Free Flow Friday: First Fiasco

As of late, Richard Hamming has been an influential force in the way I think. This is largely due to his book The Art of Doing Science and Learning which has been sitting on my night stand for a while.

At work, I tend to be the type to get sucked in. I want to do well, I want to succeed. However, sometimes, especially when software needs to ship, you find yourself debugging, configuring, devops stuff… the less cool but completely necessary. The “developer side” not the “engineering” side. A week of that might find yourself feeling productive, but not walking away enlightened by some technical epiphany.

Thus, we come to a Hamming quote:

Along those lines at some urging from John Tukey and others, I finally adopted what I called “Great Thoughts Time.’’ When I went to lunch Friday noon, I would only discuss great thoughts after that. By great thoughts I mean ones like: “What will be the role of computers in all of AT&T?’’, “How will computers change science?’’ For example, I came up with the observation at that time that nine out of ten experiments were done in the lab and one in ten on the computer. I made a remark to the vice presidents one time, that it would be reversed, i.e. nine out of ten experiments would be done on the computer and one in ten in the lab. They knew I was a crazy mathematician and had no sense of reality. I knew they were wrong and they’ve been proved wrong while I have been proved right. They built laboratories when they didn’t need them. I saw that computers were transforming science because I spent a lot of time asking “What will be the impact of computers on science and how can I change it?’’ I asked myself, “How is it going to change Bell Labs?’’ I remarked one time, in the same address, that more than one-half of the people at Bell Labs will be interacting closely with computing machines before I leave. Well, you all have terminals now. I thought hard about where was my field going, where were the opportunities, and what were the important things to do. Let me go there so there is a chance I can do important things. - Richard Hamming

In a similar vein, a lot of tech companies talk about innovation time:

“We encourage our employees, in addition to their regular projects, to spend 20% of their time working on what they think will most benefit Google,” founders Sergey Brin and Larry Page wrote in their IPO letter.

Source: CNBC

While my role at DocuSign gave me health flexibility to do something similar, Spring Health actually does Calm Fridays, where we are supposed to be nearly meetingless.
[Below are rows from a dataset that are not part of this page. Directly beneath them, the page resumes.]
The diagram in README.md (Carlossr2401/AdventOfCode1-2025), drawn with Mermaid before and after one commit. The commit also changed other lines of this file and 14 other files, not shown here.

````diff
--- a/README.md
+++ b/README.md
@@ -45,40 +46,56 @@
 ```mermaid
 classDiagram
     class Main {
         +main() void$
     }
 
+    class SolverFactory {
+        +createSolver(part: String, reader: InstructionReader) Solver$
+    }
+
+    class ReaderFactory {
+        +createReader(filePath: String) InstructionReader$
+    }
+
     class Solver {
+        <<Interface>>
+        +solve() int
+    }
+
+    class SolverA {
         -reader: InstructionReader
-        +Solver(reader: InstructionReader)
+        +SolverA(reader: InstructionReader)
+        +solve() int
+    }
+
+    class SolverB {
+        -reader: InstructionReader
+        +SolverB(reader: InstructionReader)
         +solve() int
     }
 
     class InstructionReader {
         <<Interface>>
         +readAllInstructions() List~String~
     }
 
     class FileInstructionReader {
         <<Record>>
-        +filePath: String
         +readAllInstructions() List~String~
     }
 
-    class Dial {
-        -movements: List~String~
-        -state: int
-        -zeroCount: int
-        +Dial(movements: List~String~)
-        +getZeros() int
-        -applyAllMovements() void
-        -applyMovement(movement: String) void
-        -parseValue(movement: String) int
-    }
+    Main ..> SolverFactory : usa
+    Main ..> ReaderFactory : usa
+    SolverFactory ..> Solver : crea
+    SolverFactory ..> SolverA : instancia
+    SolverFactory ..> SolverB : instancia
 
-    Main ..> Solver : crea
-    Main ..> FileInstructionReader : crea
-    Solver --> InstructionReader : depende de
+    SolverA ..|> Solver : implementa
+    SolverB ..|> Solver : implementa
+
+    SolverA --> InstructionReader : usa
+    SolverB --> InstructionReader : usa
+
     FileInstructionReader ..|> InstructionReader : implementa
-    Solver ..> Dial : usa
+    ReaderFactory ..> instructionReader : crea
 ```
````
This seems like a perfect time to begin my own “Great Thoughts Time”.

So today, let’s go a bit meta for the first one.

Free Flow Friday

First, the name. Free Flow Friday, but with intention of course.

So, let’s lay down some principles. How free flowing right??

  1. be intentional. 10% investment into 10 different things for 10 days is a path to nowhere.
  2. find a minimal outcome.
  3. consistency is most important. Guard it.
  4. think long term.
  5. keep it fun.

Notably, Google (and others) have discontinued this due to it not being used properly, conflicting with the day-to-day productivity and synergy of progress towards company work/goals.

So What Could be a Focus?

As I am starting my new job (2 weeks in now!), of the few knowns, I can say with 100% certainty:

Furthermore, I have this nagging to continue to revisit a couple domains from the past:

So, I think I will focus on hacking within the Shipley’s Shenanigans organization on a project I have called Queso (Que eS estO), an external brain note taking processor that incorporates Ologs. This covers all bases. Furthermore it addresses each F.F.F. principle.

  1. intentionality defined up front
  2. minimal outcome is I learn more Ruby & Rails, making me a better developer at work
  3. n/a
  4. incremental progress is acheivable with a small PR or a brainstorm session to understand how to incoproate some concept from Ologs into the editor
  5. hacking on PL is almost always interesting